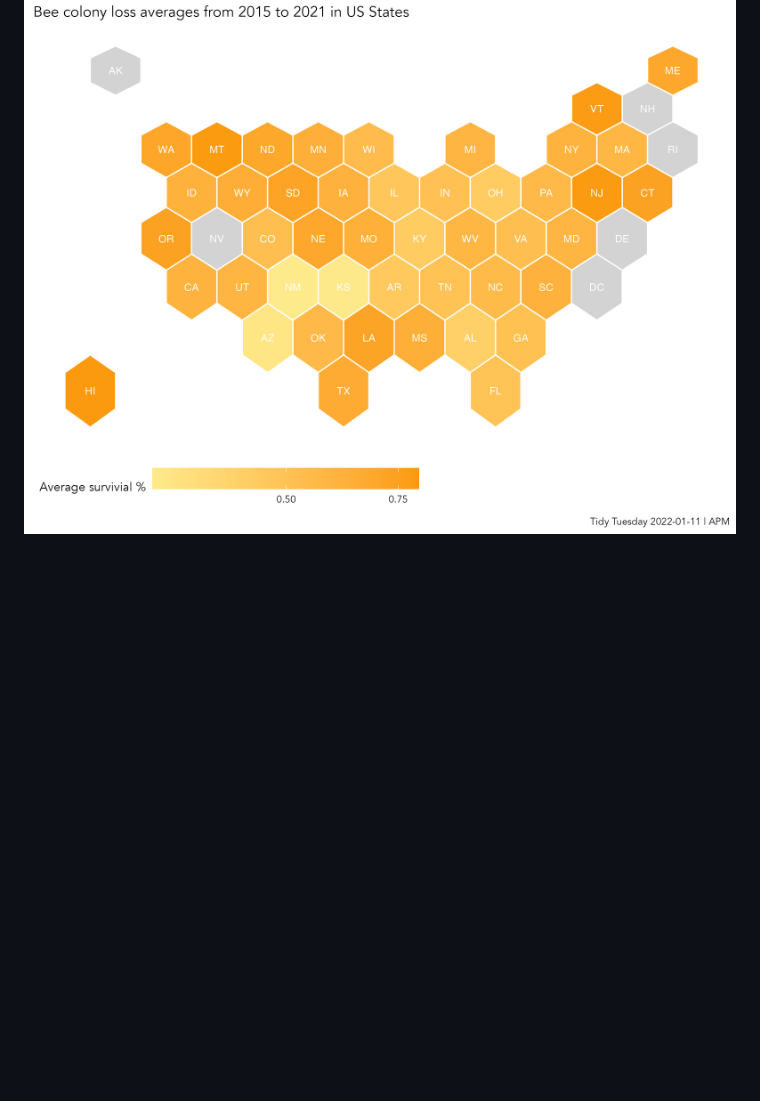
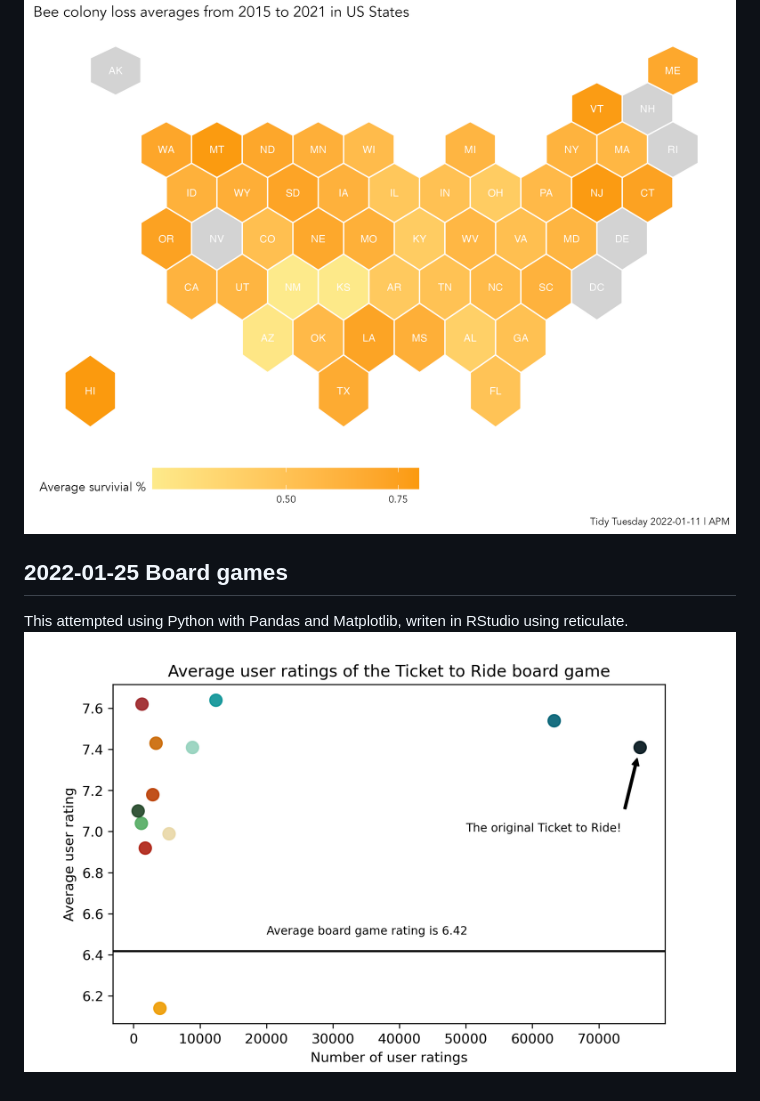
Before and after one commit to andrewmoles2/TidyTuesday, a Markdown page: README.md, the part around the change. Drawn GitHub-style; pictures changed too: board-games-2022-01-25/ticket2ride.png (added); blank space fills up the shorter version.

Commit message:
board games

```diff
--- a/README.md
+++ b/README.md
@@ -36,3 +36,7 @@ Scraped from <https://pokemondb.net/>, scraping code on [Github](https://github.
 
 ## 2022-01-11 Bees!
 ![](Bees-2022-01-11/bee_loss.png)
+
+## 2022-01-25 Board games
+This attempted using Python with Pandas and Matplotlib, writen in RStudio using reticulate.
+![](board-games-2022-01-25/ticket2ride.png)
```
Also changed, not shown: 1 other file.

※

### INSTRUCTIONS FOR THE TASK:
Print the whole listing exactly. No pictures belong in the copy.

### OUTPUT BELOW:
Before and after one commit to andrewmoles2/TidyTuesday, a Markdown page: README.md, the part around the change. Drawn GitHub-style; pictures changed too: board-games-2022-01-25/ticket2ride.png (added); blank space fills up the shorter version.

Commit message:
board games

```diff
--- a/README.md
+++ b/README.md
@@ -36,3 +36,7 @@ Scraped from <https://pokemondb.net/>, scraping code on [Github](https://github.
 
 ## 2022-01-11 Bees!
 ![](Bees-2022-01-11/bee_loss.png)
+
+## 2022-01-25 Board games
+This attempted using Python with Pandas and Matplotlib, writen in RStudio using reticulate.
+![](board-games-2022-01-25/ticket2ride.png)
```
Also changed, not shown: 1 other file.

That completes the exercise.